The decision came one week after San Marcos City Council approved a similar agreement. The county will now await the results of an economic analysis study relating to the development and an appraisal of the property.

"This is an incredibly important project for our community," former state representative and San Marcos resident Patrick Rose said. "It will bring better jobs. It will bring better housing. It will support our school system. It is a number of things, all of which, frankly, have passed San Marcos by in years past."

Officials in the city of San Marcos and Hays County agreed the development was an attractive offer, but concerns remained over how to finance the project and when the property would be annexed into San Marcos. City officials were pushing for immediate annexation of the property. Under terms of the development agreement between the city and developer, the property will remain outside the city limits until a subdivision plat or related development document is submitted to the county.

Commissioners also approved formation of a public improvement district at the Sept. 23 meeting. A PID is a development tool created by the Texas Legislature whereby counties or municipalities issue bonds to help fund development costs. The bonds are paid back by residents moving into the neighborhood who have an assessment—essentially a debt based on the value of their property which must be paid back—placed upon their homes.

The commissioners court will act as the board of the district and will be responsible for determining the amount and timing of debt issuance. The PID debt issuance will be accounted when determining the county's overlapping debt, an indicator of financial strength looked at by credit rating agencies such as Standard & Poor's.

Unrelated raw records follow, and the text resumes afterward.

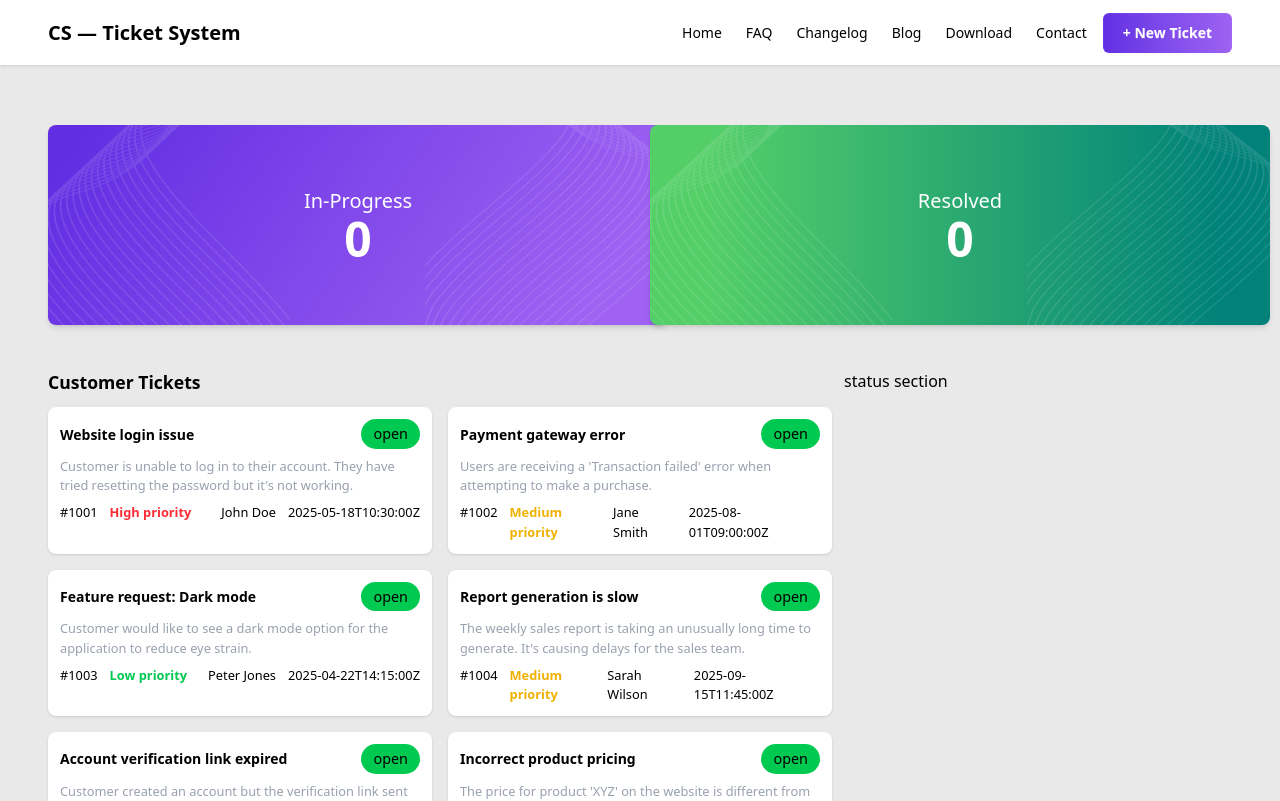
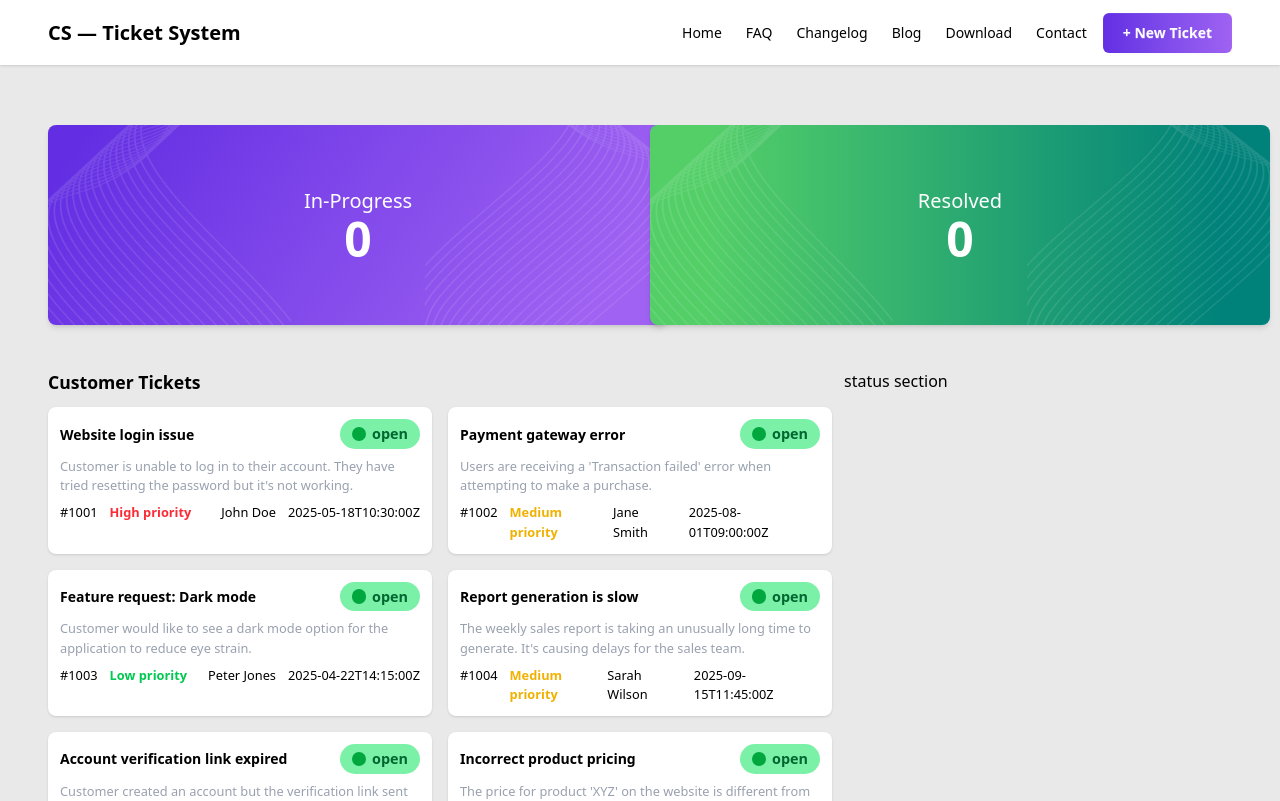
Before and after one commit to ehasun15019/ph-assignment-7--Customer-Support-Zone-, a React (Vite) app: page / in a window 1280 px wide. Shown: the top 801 px of the page. Built offline with nearby package versions, Linux system fonts and the light colour scheme.

Commit message:
create some function for changing status

```diff
--- a/src/App.jsx
+++ b/src/App.jsx
@@ -1,4 +1,4 @@
-import React from 'react'
+import React, { Suspense } from 'react'
 import Navbar from './Components/Navbar'
 import Footer from './Components/Footer'
 import ProgressResolve from './Components/ProgressResolve'
@@ -20,7 +20,10 @@ const App = () => {
 
       <div className='px-12'>
         <ProgressResolve/>
-        <CustomerTicketStatus fetchTicketData={fetchTicketData}/>
+
+        <Suspense fallback={<span className="loading loading-spinner text-neutral"></span>}>
+          <CustomerTicketStatus fetchTicketData={fetchTicketData}/>
+        </Suspense>
       </div>
 
       <Footer/>
--- a/src/Components/CardDesign.jsx
+++ b/src/Components/CardDesign.jsx
@@ -1,4 +1,4 @@
-import React from 'react'
+import React, { useState } from 'react'
 
 const CardDesign = ({ ticket }) => {
 
@@ -17,12 +17,49 @@ const CardDesign = ({ ticket }) => {
         };
     };
 
+    // Click system for status updating and adding in task status start
+    const [status, setStatus] = useState(ticket.status)
+
+    const handleStatus = () => {
+        if(status === "open") {
+            setStatus ("In Progress")
+        }
+    }
+
+    const statusBgColorChange = () => {
+        if(status === "open") {
+            return "bg-green-300 text-green-800"
+        }
+
+        if (status === "In Progress") {
+             return "bg-yellow-300 text-yellow-800"
+        }
+    }
+
+    const statusBallBgChange = () => {
+        if (status === "open") {
+            return "bg-green-600"
+        }
+
+        if(status === "In Progress") {
+            return "bg-yellow-500"
+        }
+    }
+    // Click system for status updating and adding in task status end
+
+
   return (
-    <div className="card w-96 bg-base-100 card-xs shadow-sm p-3">
+    <div className="card w-96 bg-base-100 card-xs shadow-sm p-3 cursor-pointer" onClick={handleStatus}>
       <div className="card-bodies">
         <div className='flex justify-between items-center w-full'>
           <h2 className="card-title flex-1">{ticket.title}</h2>
-          <p className='text-[0.9rem] bg-green-500 px-3 py-1 rounded-full'>{ticket.status}</p>
+
+          <div className={`${statusBgColorChange()} px-3 py-1 rounded-full flex gap-1.5 items-center justify-center`}>
+            <div className={`${statusBallBgChange()} w-[0.9rem] h-[0.9rem] rounded-full`}></div>
+
+            {/* handleStatus function for changing status and adding Task status */}
+            <p className='text-[0.9rem] font-semibold'>{status}</p>
+          </div>
         </div>
 
         <p className='text-[0.8rem] py-2 text-gray-400'>{ticket.description}</p>
--- a/src/Components/CustomerTicketStatus.jsx
+++ b/src/Components/CustomerTicketStatus.jsx
@@ -9,7 +9,7 @@ const CustomerTicketStatus = ({fetchTicketData}) => {
         <div>
             <h4 className='text-[1.1rem] font-semibold'>Customer Tickets</h4>
 
-           <div className="grid grid-cols-2 gap-4 mt-3 cursor-pointer">
+           <div className="grid grid-cols-2 gap-4 mt-3">
                 {ticketData.map((ticket) => (
                     <CardDesign key={ticket.id} ticket={ticket}/>
                 ))}
```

State law prohibits public improvement districts from issuing bonds in an amount greater than one-third of the total value of the undeveloped land. The county is currently awaiting the results of an appraisal, which will determine the upper limit of how much debt can be issued.

"I know there are some who would like not to see anything developed out in this area, but that is not the reality of our future," Precinct 3 Commissioner Will Conley said. "What we're responsible for doing is making sure that [development is] done appropriately and that it meets a very high standard of quality from a design perspective and an environmental perspective, which I think we have achieved with this document."